Data records
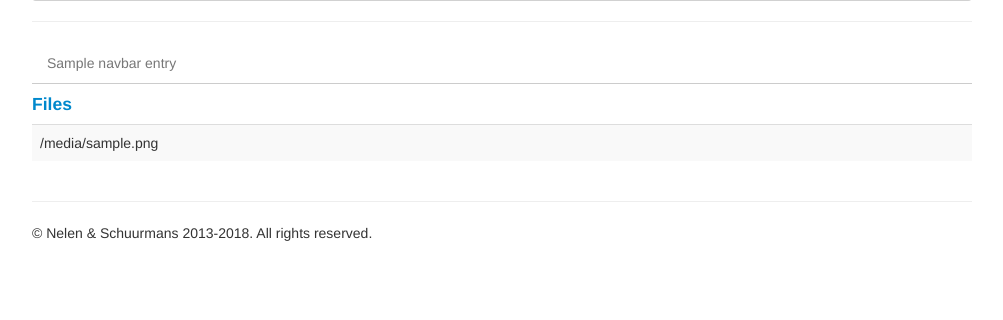
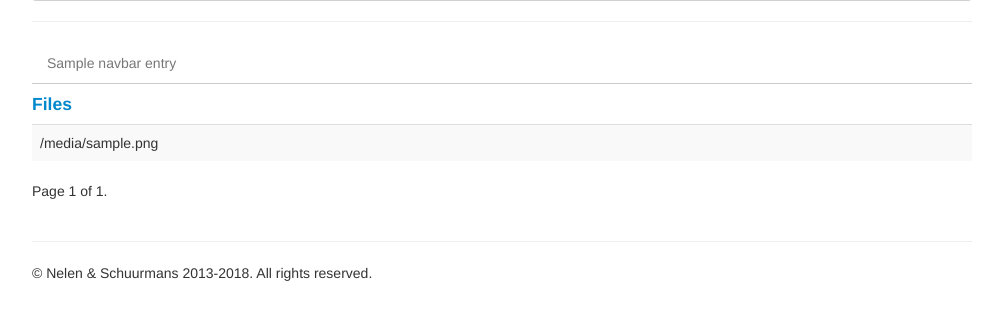
Before and after one commit to nens/model-databank, a Django app: template model_databank/templates/model_databank/files.html in a window 1280 px wide. Shown: the part 151-471 px from the top of the page, without its empty margins (138-1141 px from the left). Run offline with Django 3.2, Linux system fonts and the light colour scheme; the template is opened without the code that fills it: most values are stand-ins (such as "Sample title", 1, 10 or a date in 2020); some libraries are stand-ins or nearby versions.

Commit message:
[DONE] Richard pagination (#15)
* Added pagination for commits and files of referencemodels.

* Limited to max amount of commits shown to 500.

* Updated buildout version

```diff
--- a/buildout.cfg
+++ b/buildout.cfg
@@ -32,7 +32,7 @@ django-extensions = 1.7.9
 django-nose = 1.4.4
 djangorestframework = 3.4.0
 factory_boy = 2.8.1
-zc.buildout = 2.9.3
+zc.buildout = 2.12.1
 zc.recipe.egg = 2.0.3
 
 lizard-auth-client = 2.5
--- a/model_databank/conf.py
+++ b/model_databank/conf.py
@@ -19,6 +19,9 @@ class ModelDatabankAppConf(AppConf):
 
     REPOSITORY_URL_ROOT: root url for cloning repositories.
 
+    MAX_REVISIONS: maximum total number of revisions shown for a model
+
+    MAX_REVISIONS_PER_PAGE: maximum number of revisions per page.
     """
     DATA_PATH = "/tmp/model_databank_repositories"
     SYMLINK_PATH = "/tmp/model_databank"
@@ -26,6 +29,8 @@ class ModelDatabankAppConf(AppConf):
     ZIP_EXTRACT_PATH = "/tmp/extracted_zip_files/"
     DOWNLOAD_PATH = "/tmp/downloads"
     REPOSITORY_URL_ROOT = 'http://127.0.0.1:8012'
+    MAX_REVISIONS = 500
+    MAX_REVISIONS_PER_PAGE = 100
 
     class Meta:
         prefix = 'model_databank'
--- a/model_databank/templates/model_databank/files.html
+++ b/model_databank/templates/model_databank/files.html
@@ -6,7 +6,7 @@
 <div>
     <table class="table table-striped">
         <tbody>
-        {% for item in file_tree %}
+        {% for item in file_tree_page %}
         <tr>
             <td>{{ item.filename }}</td>
         </tr>
@@ -14,4 +14,17 @@
         </tbody>
     </table>
 </div>
+<div class="pagination">
+  <span class="step-links">
+    {% if file_tree_page.has_previous %}
+      <a href="?page={{ file_tree_page.previous_page_number }}">previous</a>
+    {% endif %}
+    <span class="current">
+        Page {{ file_tree_page.number }} of {{ file_tree_page.paginator.num_pages }}.
+    </span>
+    {% if file_tree_page.has_next %}
+        <a href="?page={{ file_tree_page.next_page_number }}">next</a>
+    {% endif %}
+  </span>
+</div>
 {% endblock section_body %}
--- a/model_databank/vcs_utils.py
+++ b/model_databank/vcs_utils.py
@@ -127,11 +127,13 @@ class MercurialLogData(object):
             yield item
 
 
-def get_log(model_reference, revision=None):
+def get_log(model_reference, revision=None, limit=None):
     repo_path = model_reference.symlink
     os.chdir(repo_path)
     # --verbose is needed to include the paths in the xml log
     cmd_list = [settings.HG_CMD, 'log', '--style=xml', '--verbose']
+    if limit:
+        cmd_list.append('--limit=%s'  % limit)
     if revision:
         cmd_list.append('--rev=%s' % revision)
         cmd_list.append('--patch')  # must be the last argument
```
Also changed, not shown: model_databank/templates/model_databank/modelreference_detail.html (+15 -2 lines), model_databank/views.py (+12 -3 lines), 2 other files.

### Task goal
Could the entries be output exactly as written, but without their images?

### Output of the task
Before and after one commit to nens/model-databank, a Django app: template model_databank/templates/model_databank/files.html in a window 1280 px wide. Shown: the part 151-471 px from the top of the page, without its empty margins (138-1141 px from the left). Run offline with Django 3.2, Linux system fonts and the light colour scheme; the template is opened without the code that fills it: most values are stand-ins (such as "Sample title", 1, 10 or a date in 2020); some libraries are stand-ins or nearby versions.

Commit message:
[DONE] Richard pagination (#15)
* Added pagination for commits and files of referencemodels.

* Limited to max amount of commits shown to 500.

* Updated buildout version

```diff
--- a/buildout.cfg
+++ b/buildout.cfg
@@ -32,7 +32,7 @@ django-extensions = 1.7.9
 django-nose = 1.4.4
 djangorestframework = 3.4.0
 factory_boy = 2.8.1
-zc.buildout = 2.9.3
+zc.buildout = 2.12.1
 zc.recipe.egg = 2.0.3
 
 lizard-auth-client = 2.5
--- a/model_databank/conf.py
+++ b/model_databank/conf.py
@@ -19,6 +19,9 @@ class ModelDatabankAppConf(AppConf):
 
     REPOSITORY_URL_ROOT: root url for cloning repositories.
 
+    MAX_REVISIONS: maximum total number of revisions shown for a model
+
+    MAX_REVISIONS_PER_PAGE: maximum number of revisions per page.
     """
     DATA_PATH = "/tmp/model_databank_repositories"
     SYMLINK_PATH = "/tmp/model_databank"
@@ -26,6 +29,8 @@ class ModelDatabankAppConf(AppConf):
     ZIP_EXTRACT_PATH = "/tmp/extracted_zip_files/"
     DOWNLOAD_PATH = "/tmp/downloads"
     REPOSITORY_URL_ROOT = 'http://127.0.0.1:8012'
+    MAX_REVISIONS = 500
+    MAX_REVISIONS_PER_PAGE = 100
 
     class Meta:
         prefix = 'model_databank'
--- a/model_databank/templates/model_databank/files.html
+++ b/model_databank/templates/model_databank/files.html
@@ -6,7 +6,7 @@
 <div>
     <table class="table table-striped">
         <tbody>
-        {% for item in file_tree %}
+        {% for item in file_tree_page %}
         <tr>
             <td>{{ item.filename }}</td>
         </tr>
@@ -14,4 +14,17 @@
         </tbody>
     </table>
 </div>
+<div class="pagination">
+  <span class="step-links">
+    {% if file_tree_page.has_previous %}
+      <a href="?page={{ file_tree_page.previous_page_number }}">previous</a>
+    {% endif %}
+    <span class="current">
+        Page {{ file_tree_page.number }} of {{ file_tree_page.paginator.num_pages }}.
+    </span>
+    {% if file_tree_page.has_next %}
+        <a href="?page={{ file_tree_page.next_page_number }}">next</a>
+    {% endif %}
+  </span>
+</div>
 {% endblock section_body %}
--- a/model_databank/vcs_utils.py
+++ b/model_databank/vcs_utils.py
@@ -127,11 +127,13 @@ class MercurialLogData(object):
             yield item
 
 
-def get_log(model_reference, revision=None):
+def get_log(model_reference, revision=None, limit=None):
     repo_path = model_reference.symlink
     os.chdir(repo_path)
     # --verbose is needed to include the paths in the xml log
     cmd_list = [settings.HG_CMD, 'log', '--style=xml', '--verbose']
+    if limit:
+        cmd_list.append('--limit=%s'  % limit)
     if revision:
         cmd_list.append('--rev=%s' % revision)
         cmd_list.append('--patch')  # must be the last argument
```
Also changed, not shown: model_databank/templates/model_databank/modelreference_detail.html (+15 -2 lines), model_databank/views.py (+12 -3 lines), 2 other files.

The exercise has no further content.